According to the findings of a new study published in the peer-reviewed journal ‘Emotion,’ compulsive internet use has more severe effects on “effortful” forms of emotion regulation such as difficulties pursuing life goals and understanding one’s emotions.
The paper is the first longitudinal study to ex amine the connection between internet addiction among teenagers and emotion regulation difficulties, reported the ‘MedicalXpress’. Lead author of the study Dr. James Donald from the University of Sydney Business School, said, “We observed a pattern of behaviour over time that suggests internet addiction leads to emotion regulation problems, but not the reverse.
“While it might be difficult for parents to control internet access, our study suggests that parents and schools have an important role to play in teaching their kids about healthy internet use, monitoring the activities they engage with online, and ensuring they have meaningful and engaging offline activities that provide balance.”
Donald is from the Business School’s Discipline of Work & Organisational Studies. Over 2,800 adolescents aged years eight to 11 inclusive, from across 17 Australian high schools took part in the study. The study found no evidence that, among young people, having pre-existing emotion regulation difficulties leads to problems regulating their use of the internet. On his part, Co-author Professor Joseph Ciarrochi, said.
“Our research shows compulsive internet use has little impact on less complex emotional processes like self-acceptance and awareness. “A 12-month period of compulsive internet use might not be as harmful as we first thought.

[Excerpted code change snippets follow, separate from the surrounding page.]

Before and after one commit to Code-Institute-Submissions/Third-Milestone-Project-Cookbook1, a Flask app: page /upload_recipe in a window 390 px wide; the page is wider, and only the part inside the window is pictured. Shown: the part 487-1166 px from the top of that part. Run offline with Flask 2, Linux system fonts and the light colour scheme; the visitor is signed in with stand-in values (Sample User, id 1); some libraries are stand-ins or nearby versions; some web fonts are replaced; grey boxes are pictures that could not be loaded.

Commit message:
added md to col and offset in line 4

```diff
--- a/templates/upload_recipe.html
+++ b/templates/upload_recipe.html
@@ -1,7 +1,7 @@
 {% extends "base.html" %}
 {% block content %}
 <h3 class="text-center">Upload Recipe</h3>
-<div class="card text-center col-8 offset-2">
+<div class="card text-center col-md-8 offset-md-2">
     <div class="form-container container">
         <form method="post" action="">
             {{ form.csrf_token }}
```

However, if this behaviour persists into a teenager’s later years, effects compound, and emotion dysregulation can become a problem.”
However, the research also suggested that teaching adolescents general emotion regulation skills, for example through programmes at school, may not be as effective in reducing compulsive internet use as more direct approaches like limiting time spent on the internet.

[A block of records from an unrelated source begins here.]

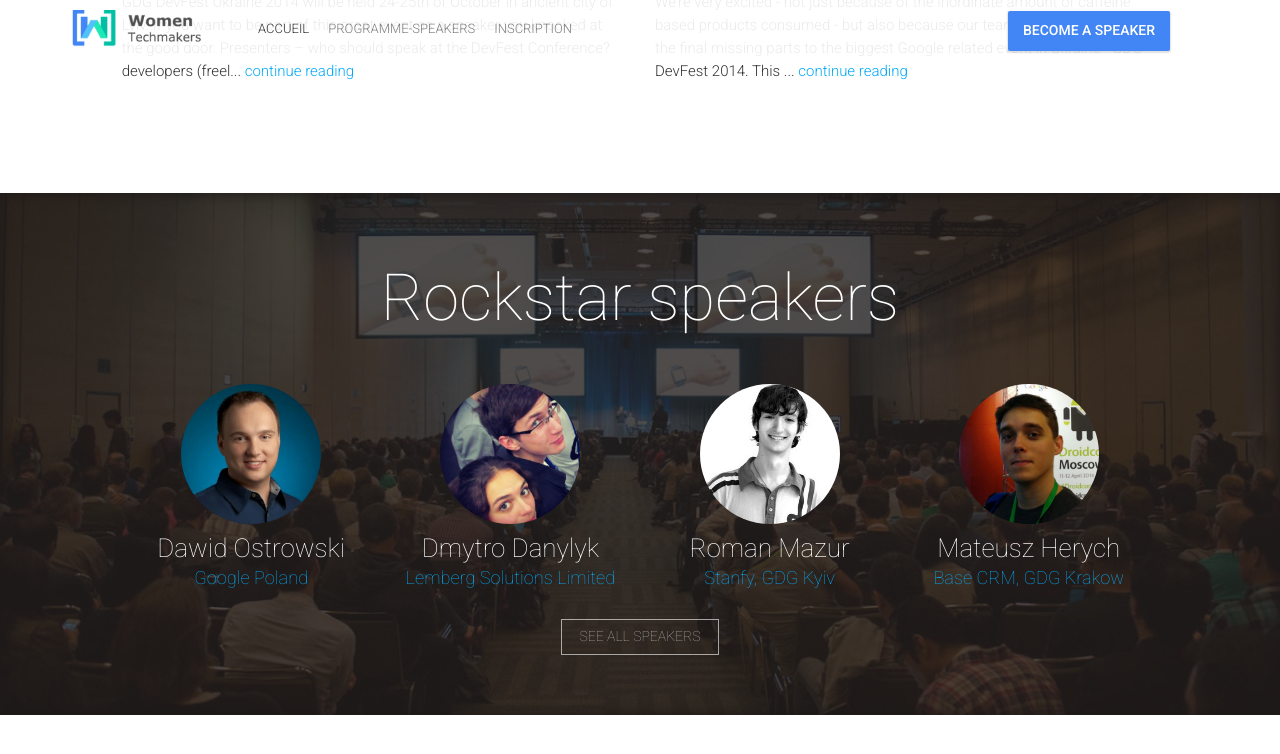
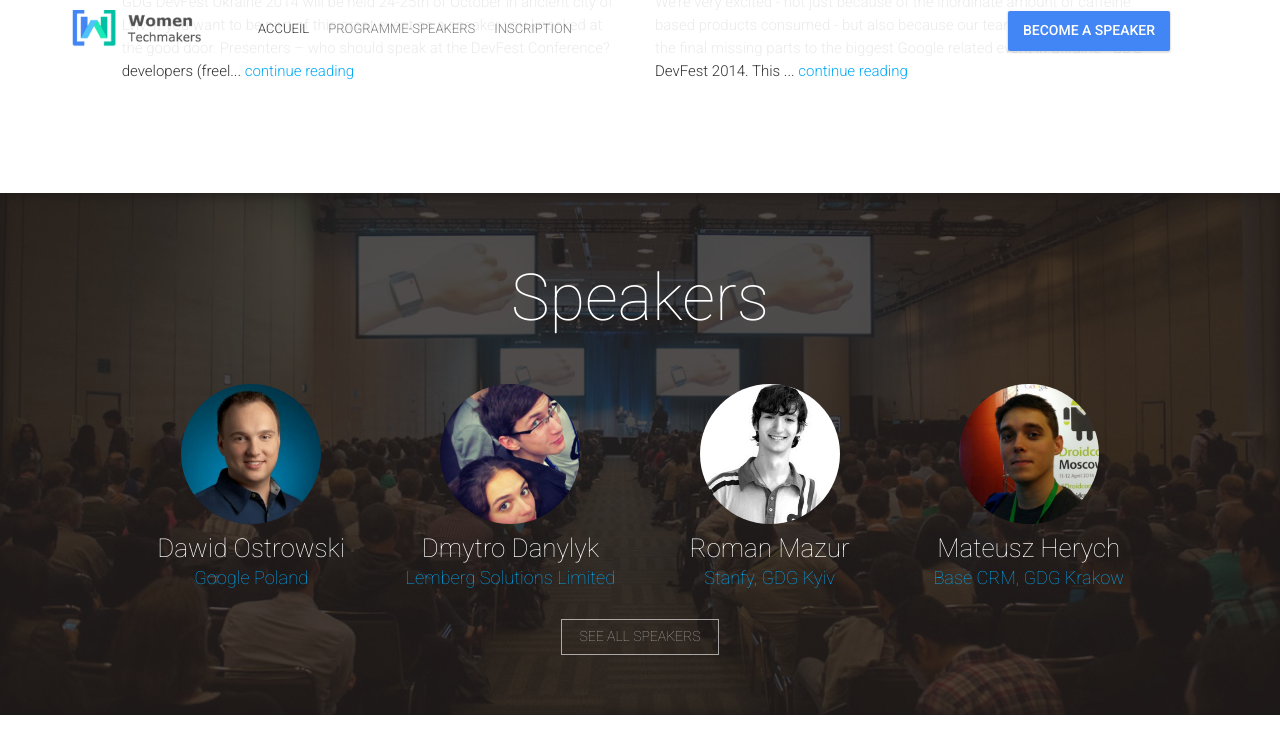
Before and after one commit to gdg-nouakchott/womentechmakers, a Jekyll site: the page built from index.html, in a window 1280 px wide and 900 px high, scrolled down 2109 px. Shown: the top 754 px of the window. Built offline with Jekyll 4.4.1, drawn with Linux system fonts in a browser that asks for light colours; nearby versions of some CDN libraries; comment, search, counter and statistics services are not loaded.

Commit message:
change rock star speker

```diff
--- a/_config.yml
+++ b/_config.yml
@@ -85,7 +85,7 @@ latestNewsTitle: "Latest news"
 # Rockstar Speakers Block
 rockstarSpeakersImage: "rockstar-speakers.jpg"
 rockstarSpeakersCount: 4
-rockstarSpeakersTitle: "Rockstar speakers"
+rockstarSpeakersTitle: "Speakers"
 rockstarSpeakersButtonText: "See all speakers"
 
 
```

“Since the outbreak of the coronavirus pandemic, high school students are more reliant on the internet than ever before. The internet is both a site of learning and play, which makes it difficult for parents to monitor,” said Donald